__Description of the task__.
Copy out, from the entries below, each line holding the string "reductions".

__Material supplied__.

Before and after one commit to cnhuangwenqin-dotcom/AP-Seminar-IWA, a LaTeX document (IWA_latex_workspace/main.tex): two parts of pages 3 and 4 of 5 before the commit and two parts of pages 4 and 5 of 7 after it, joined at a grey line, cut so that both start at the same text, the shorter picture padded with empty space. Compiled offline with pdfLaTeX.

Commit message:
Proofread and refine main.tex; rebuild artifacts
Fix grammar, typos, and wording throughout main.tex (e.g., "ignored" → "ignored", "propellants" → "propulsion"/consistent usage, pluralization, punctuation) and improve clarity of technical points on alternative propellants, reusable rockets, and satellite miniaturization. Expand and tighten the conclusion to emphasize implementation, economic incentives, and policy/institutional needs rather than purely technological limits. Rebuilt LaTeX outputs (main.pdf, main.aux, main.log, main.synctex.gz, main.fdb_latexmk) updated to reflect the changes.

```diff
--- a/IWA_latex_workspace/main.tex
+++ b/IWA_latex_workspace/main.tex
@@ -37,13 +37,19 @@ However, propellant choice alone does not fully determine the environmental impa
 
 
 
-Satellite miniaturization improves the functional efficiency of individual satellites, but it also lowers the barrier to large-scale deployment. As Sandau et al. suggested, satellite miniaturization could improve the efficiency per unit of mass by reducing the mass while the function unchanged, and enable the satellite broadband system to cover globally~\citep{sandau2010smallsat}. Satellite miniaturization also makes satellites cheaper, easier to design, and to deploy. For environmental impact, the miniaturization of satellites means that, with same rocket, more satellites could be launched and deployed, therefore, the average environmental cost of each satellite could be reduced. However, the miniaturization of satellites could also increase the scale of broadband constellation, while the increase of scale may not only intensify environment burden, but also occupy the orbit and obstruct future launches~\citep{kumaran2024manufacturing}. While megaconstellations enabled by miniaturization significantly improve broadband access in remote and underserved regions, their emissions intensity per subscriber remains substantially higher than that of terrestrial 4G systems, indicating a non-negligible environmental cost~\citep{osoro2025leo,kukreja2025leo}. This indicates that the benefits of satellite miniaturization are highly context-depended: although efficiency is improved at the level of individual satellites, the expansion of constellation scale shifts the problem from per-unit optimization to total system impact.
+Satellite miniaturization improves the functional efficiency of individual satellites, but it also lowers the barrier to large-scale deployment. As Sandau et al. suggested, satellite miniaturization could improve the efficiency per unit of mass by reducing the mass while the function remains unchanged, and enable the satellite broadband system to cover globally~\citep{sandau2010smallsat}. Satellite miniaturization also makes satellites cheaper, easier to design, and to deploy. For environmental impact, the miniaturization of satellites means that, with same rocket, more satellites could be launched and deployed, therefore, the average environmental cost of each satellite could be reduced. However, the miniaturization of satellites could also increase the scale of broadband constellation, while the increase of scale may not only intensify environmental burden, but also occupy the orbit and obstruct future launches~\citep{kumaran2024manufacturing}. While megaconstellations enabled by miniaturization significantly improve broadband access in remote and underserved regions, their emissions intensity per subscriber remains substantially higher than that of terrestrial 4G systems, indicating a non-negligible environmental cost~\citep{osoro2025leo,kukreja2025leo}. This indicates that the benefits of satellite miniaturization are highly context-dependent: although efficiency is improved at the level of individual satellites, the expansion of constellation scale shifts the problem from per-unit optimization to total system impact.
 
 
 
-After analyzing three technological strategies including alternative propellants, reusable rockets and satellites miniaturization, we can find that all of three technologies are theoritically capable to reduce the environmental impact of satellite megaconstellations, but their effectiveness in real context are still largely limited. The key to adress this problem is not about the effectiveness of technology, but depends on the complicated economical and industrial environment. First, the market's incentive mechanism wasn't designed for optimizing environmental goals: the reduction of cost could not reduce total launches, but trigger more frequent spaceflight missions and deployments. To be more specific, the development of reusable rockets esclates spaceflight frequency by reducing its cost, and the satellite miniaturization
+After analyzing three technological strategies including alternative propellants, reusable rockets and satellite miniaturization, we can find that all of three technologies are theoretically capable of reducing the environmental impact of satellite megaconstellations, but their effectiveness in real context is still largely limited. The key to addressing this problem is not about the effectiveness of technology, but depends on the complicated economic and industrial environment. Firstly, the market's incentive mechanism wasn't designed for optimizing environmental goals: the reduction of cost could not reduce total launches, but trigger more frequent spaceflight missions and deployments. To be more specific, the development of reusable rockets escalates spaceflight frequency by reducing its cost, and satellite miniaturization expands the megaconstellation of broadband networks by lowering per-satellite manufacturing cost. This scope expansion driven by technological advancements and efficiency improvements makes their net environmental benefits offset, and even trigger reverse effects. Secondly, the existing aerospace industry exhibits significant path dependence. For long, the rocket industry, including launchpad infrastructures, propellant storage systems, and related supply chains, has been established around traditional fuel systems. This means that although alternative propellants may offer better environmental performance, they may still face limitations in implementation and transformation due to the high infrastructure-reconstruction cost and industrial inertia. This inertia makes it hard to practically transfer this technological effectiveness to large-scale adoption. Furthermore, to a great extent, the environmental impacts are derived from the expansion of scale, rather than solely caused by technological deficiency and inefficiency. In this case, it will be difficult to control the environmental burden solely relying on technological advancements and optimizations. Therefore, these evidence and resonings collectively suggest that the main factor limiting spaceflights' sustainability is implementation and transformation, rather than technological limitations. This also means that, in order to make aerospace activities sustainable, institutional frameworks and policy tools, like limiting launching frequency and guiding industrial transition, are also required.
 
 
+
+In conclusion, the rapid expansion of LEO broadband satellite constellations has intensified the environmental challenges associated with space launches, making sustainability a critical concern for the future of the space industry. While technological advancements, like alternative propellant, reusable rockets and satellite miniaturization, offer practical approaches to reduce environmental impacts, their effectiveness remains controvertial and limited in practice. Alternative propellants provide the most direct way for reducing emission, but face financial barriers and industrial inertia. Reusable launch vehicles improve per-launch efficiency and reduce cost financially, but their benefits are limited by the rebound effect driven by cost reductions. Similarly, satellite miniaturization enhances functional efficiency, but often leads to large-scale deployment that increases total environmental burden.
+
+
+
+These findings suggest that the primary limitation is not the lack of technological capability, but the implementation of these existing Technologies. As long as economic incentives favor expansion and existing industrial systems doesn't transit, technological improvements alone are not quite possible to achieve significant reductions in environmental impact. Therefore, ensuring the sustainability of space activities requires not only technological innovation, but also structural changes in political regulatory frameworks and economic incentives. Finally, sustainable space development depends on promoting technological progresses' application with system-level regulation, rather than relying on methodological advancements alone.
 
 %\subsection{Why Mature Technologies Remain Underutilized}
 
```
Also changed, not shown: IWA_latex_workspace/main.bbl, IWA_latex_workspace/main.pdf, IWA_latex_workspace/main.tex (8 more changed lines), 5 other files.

__Result of this task__.
+In conclusion, the rapid expansion of LEO broadband satellite constellations has intensified the environmental challenges associated with space launches, making sustainability a critical concern for the future of the space industry. While technological advancements, like alternative propellant, reusable rockets and satellite miniaturization, offer practical approaches to reduce environmental impacts, their effectiveness remains controvertial and limited in practice. Alternative propellants provide the most direct way for reducing emission, but face financial barriers and industrial inertia. Reusable launch vehicles improve per-launch efficiency and reduce cost financially, but their benefits are limited by the rebound effect driven by cost reductions. Similarly, satellite miniaturization enhances functional efficiency, but often leads to large-scale deployment that increases total environmental burden.
+These findings suggest that the primary limitation is not the lack of technological capability, but the implementation of these existing Technologies. As long as economic incentives favor expansion and existing industrial systems doesn't transit, technological improvements alone are not quite possible to achieve significant reductions in environmental impact. Therefore, ensuring the sustainability of space activities requires not only technological innovation, but also structural changes in political regulatory frameworks and economic incentives. Finally, sustainable space development depends on promoting technological progresses' application with system-level regulation, rather than relying on methodological advancements alone.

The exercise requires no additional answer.